What to do | Using the listing below, work out how many lines carry the word "persistência", and state nothing but that number.

Exercise input |
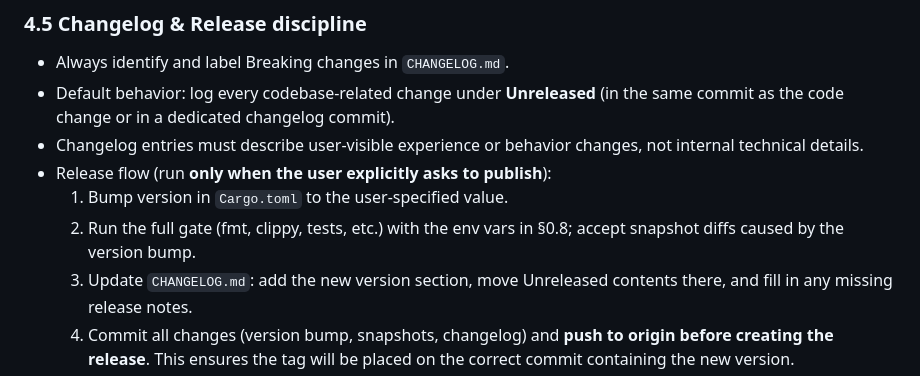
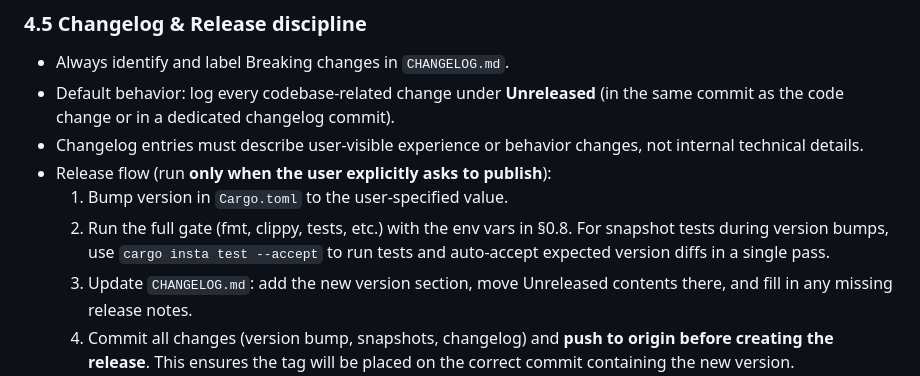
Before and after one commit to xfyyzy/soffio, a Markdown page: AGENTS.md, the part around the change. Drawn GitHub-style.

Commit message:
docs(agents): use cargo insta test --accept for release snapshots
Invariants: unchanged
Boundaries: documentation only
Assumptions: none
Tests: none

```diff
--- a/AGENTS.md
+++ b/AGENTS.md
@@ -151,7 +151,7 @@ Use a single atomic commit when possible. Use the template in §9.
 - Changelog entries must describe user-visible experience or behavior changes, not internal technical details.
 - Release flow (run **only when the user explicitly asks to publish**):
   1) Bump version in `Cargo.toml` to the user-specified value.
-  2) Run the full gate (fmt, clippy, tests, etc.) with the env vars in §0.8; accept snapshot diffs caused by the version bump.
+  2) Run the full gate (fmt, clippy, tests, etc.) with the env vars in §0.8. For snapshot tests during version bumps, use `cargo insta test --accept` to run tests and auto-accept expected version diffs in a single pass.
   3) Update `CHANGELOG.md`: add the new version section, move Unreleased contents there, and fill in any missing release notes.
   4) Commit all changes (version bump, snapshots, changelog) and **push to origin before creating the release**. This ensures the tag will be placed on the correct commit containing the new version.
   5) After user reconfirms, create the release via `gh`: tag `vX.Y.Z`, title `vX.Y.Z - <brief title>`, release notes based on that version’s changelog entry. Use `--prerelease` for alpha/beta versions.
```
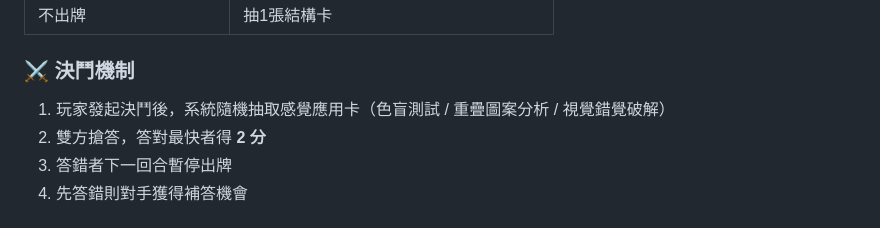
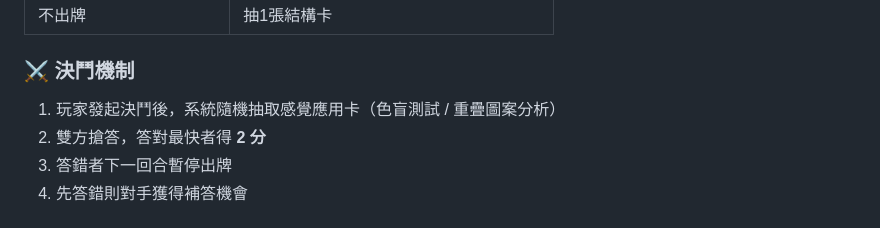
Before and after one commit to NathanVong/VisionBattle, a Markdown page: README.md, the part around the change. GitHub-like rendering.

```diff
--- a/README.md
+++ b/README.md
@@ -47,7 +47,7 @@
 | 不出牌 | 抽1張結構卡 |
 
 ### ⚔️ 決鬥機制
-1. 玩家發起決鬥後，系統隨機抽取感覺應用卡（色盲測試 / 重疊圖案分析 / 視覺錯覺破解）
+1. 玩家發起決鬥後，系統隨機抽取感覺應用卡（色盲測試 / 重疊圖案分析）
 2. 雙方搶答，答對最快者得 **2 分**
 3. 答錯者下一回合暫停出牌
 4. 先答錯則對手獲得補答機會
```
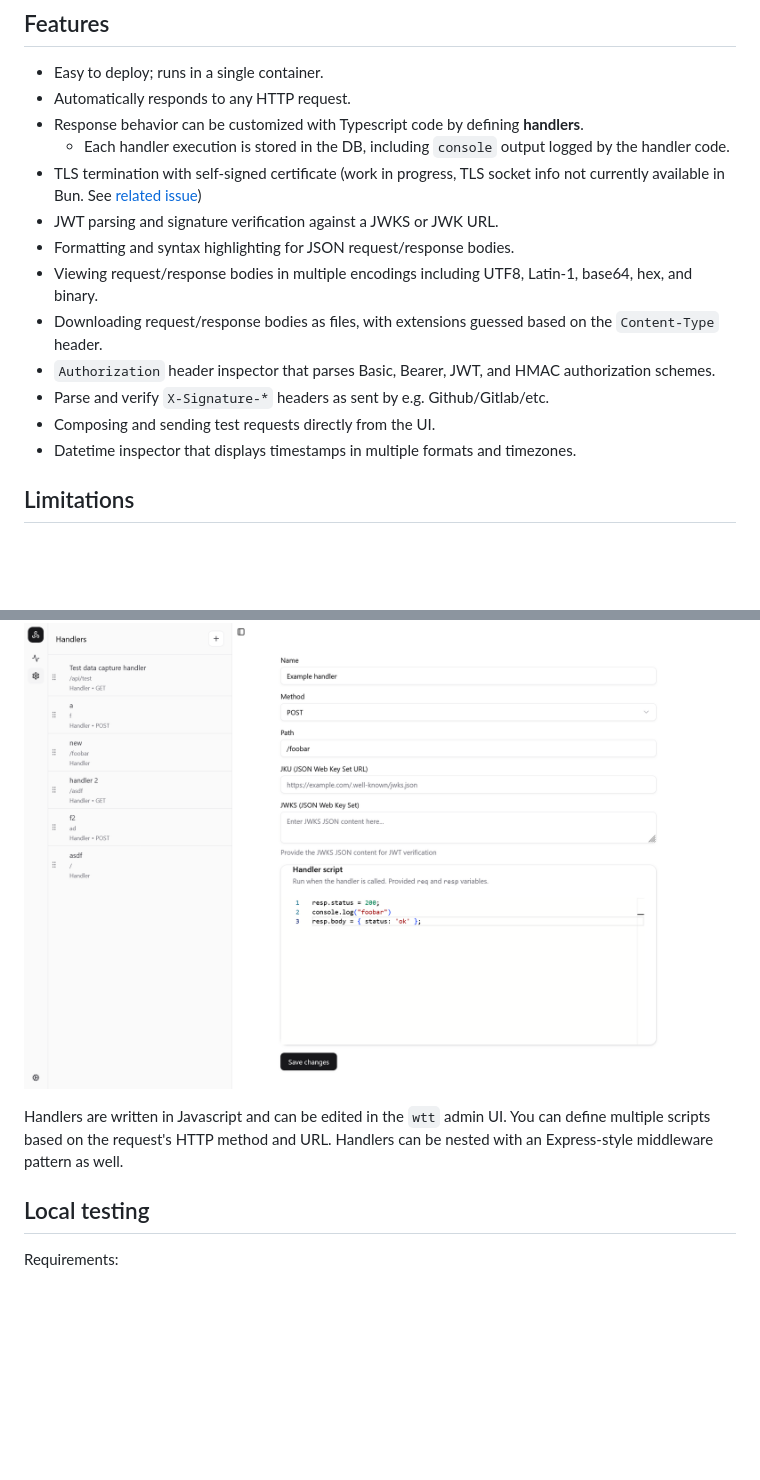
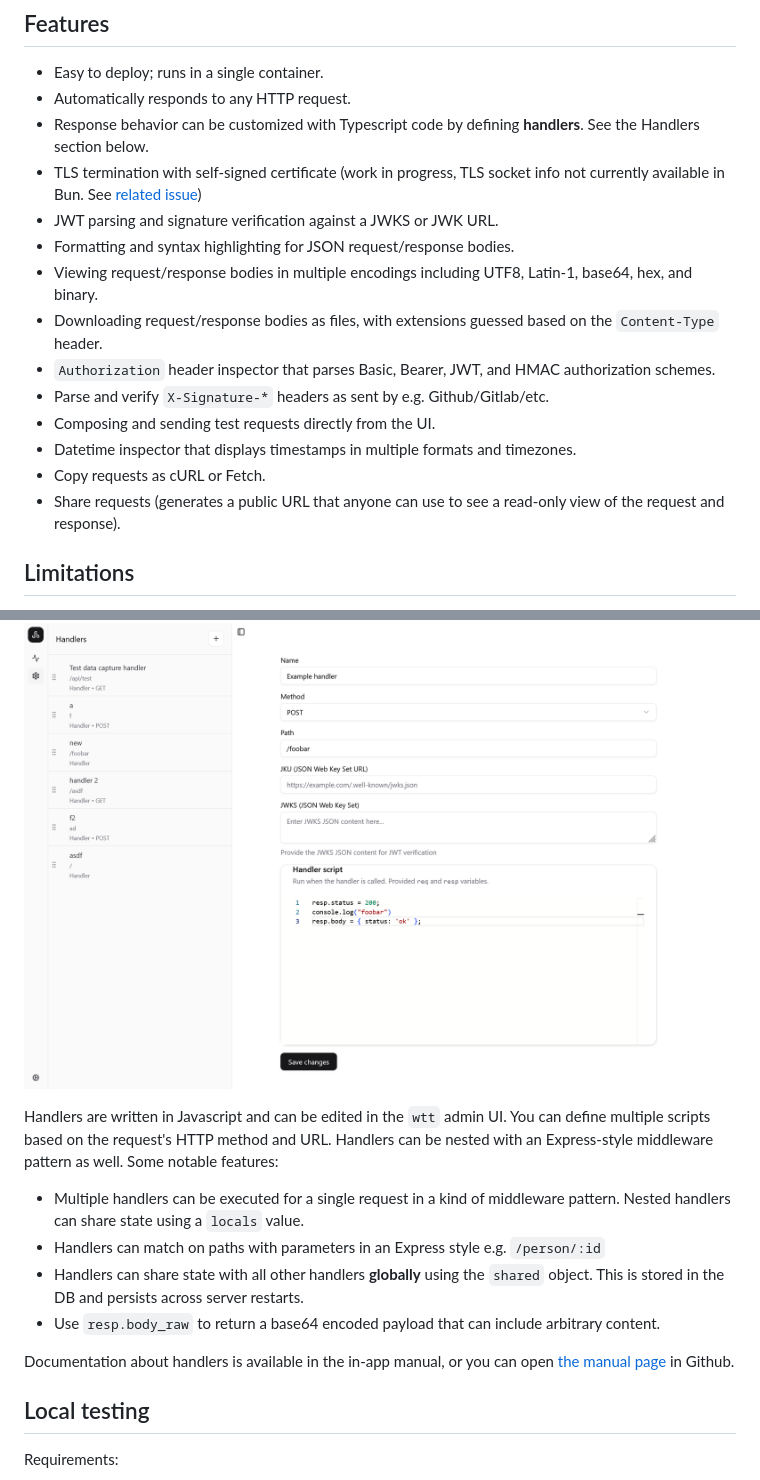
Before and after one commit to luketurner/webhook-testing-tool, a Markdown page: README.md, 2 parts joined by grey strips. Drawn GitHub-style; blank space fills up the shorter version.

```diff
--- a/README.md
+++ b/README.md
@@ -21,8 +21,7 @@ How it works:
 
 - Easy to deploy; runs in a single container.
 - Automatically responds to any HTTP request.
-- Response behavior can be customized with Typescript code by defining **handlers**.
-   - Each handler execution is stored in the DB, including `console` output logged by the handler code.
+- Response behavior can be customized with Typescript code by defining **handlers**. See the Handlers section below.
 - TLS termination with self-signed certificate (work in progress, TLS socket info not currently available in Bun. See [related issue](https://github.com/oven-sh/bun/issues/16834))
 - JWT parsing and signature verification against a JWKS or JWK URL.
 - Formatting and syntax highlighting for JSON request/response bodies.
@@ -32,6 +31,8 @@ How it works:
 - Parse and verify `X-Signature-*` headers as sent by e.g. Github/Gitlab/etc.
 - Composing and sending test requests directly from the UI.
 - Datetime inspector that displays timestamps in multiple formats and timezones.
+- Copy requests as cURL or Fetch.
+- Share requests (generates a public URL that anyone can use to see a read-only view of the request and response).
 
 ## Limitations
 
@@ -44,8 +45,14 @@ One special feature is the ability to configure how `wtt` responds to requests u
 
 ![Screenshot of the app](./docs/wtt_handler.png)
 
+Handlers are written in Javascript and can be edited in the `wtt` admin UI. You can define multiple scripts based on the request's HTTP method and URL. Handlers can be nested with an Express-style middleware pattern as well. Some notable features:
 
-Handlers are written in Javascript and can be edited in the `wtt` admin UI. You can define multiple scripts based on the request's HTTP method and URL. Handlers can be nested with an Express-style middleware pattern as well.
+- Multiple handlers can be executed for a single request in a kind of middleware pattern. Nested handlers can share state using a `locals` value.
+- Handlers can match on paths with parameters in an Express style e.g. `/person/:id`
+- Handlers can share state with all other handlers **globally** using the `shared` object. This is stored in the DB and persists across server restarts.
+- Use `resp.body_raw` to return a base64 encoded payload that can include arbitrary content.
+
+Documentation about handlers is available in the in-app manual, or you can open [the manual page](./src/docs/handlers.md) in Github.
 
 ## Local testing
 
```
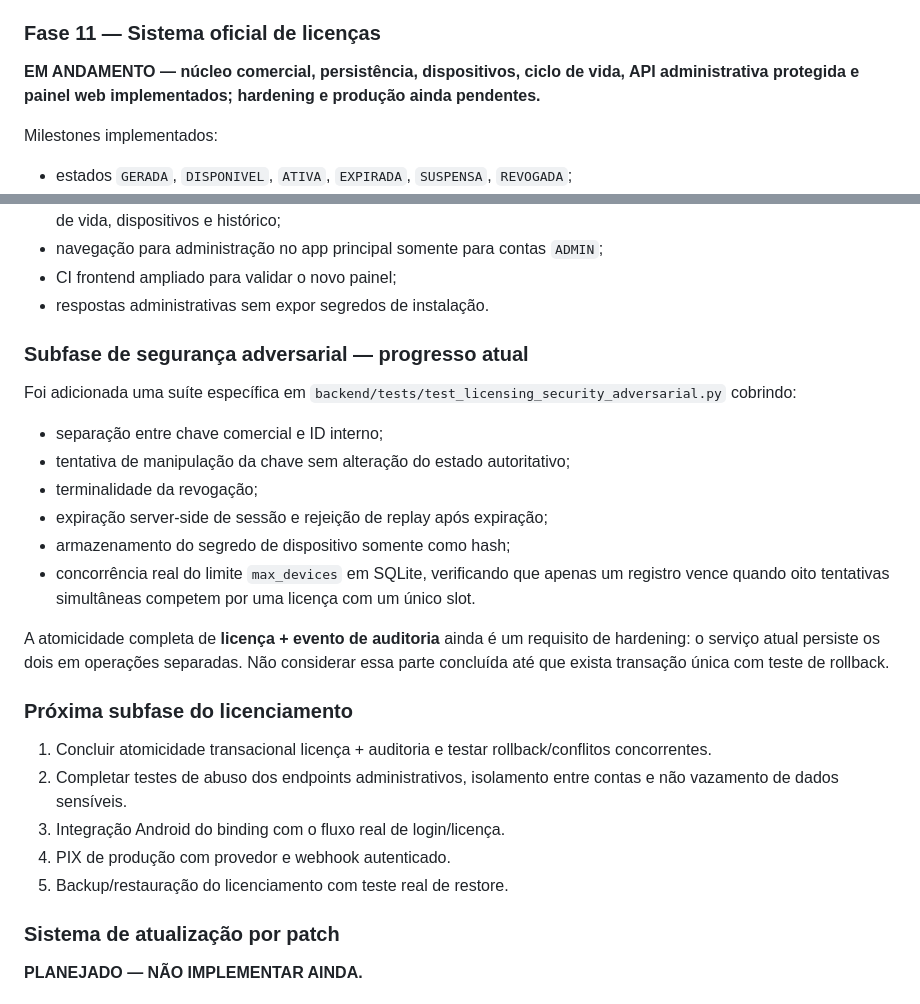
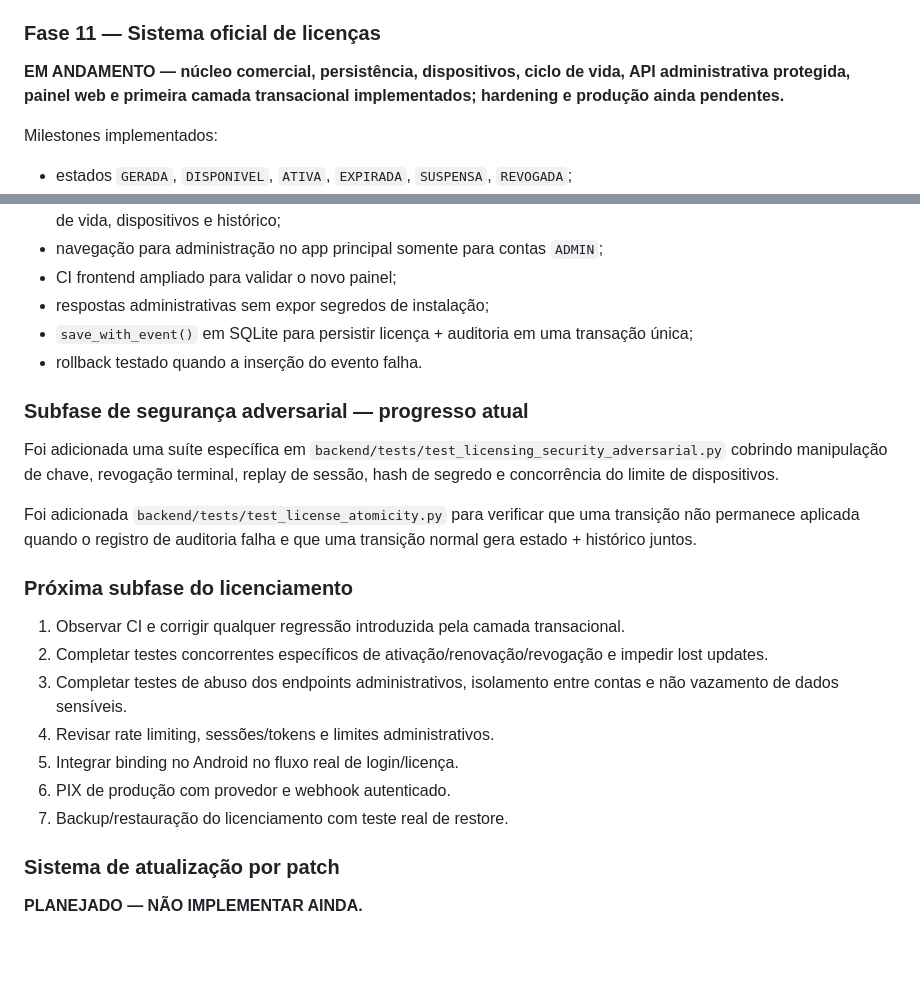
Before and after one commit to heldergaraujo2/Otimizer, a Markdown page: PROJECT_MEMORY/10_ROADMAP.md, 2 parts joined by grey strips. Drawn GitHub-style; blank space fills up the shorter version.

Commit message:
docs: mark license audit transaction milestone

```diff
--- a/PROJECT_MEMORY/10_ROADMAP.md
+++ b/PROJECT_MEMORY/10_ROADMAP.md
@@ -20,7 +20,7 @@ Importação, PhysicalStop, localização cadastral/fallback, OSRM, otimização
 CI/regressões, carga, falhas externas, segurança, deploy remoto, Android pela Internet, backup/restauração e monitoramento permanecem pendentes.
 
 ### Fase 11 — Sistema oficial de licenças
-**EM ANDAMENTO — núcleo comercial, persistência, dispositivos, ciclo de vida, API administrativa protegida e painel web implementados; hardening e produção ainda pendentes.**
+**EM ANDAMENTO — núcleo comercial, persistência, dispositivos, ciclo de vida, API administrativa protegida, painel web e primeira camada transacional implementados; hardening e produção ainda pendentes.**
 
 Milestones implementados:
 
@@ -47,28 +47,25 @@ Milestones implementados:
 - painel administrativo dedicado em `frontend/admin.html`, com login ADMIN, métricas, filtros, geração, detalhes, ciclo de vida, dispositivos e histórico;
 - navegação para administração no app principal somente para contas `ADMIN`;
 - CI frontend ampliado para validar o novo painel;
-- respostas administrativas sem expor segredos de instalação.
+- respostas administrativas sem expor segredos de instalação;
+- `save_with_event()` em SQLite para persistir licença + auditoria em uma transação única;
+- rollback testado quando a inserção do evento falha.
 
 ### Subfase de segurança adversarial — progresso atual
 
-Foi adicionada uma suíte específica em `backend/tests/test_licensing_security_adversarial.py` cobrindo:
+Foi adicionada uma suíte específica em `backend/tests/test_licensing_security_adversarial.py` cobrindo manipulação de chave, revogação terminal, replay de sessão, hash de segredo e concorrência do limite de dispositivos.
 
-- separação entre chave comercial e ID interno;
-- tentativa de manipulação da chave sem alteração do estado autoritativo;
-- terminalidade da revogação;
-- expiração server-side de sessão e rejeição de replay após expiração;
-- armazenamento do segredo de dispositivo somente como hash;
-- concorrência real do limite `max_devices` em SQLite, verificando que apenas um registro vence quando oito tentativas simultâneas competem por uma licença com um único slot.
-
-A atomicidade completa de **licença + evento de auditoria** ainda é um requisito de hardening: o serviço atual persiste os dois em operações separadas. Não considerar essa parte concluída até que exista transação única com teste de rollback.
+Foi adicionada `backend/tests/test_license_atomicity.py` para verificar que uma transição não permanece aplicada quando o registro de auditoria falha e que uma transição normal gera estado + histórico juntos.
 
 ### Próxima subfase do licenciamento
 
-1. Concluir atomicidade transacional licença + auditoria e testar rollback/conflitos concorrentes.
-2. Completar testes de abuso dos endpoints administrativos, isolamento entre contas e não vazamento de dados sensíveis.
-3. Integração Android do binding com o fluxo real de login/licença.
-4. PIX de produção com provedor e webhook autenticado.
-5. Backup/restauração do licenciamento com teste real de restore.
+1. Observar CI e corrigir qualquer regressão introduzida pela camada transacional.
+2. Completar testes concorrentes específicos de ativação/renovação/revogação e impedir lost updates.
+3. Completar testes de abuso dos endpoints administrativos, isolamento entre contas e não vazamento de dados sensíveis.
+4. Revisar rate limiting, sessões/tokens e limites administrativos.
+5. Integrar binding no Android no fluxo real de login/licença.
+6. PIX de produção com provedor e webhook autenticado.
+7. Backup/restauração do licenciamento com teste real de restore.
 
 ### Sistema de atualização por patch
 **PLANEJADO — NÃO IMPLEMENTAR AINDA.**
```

Completed exercise | 2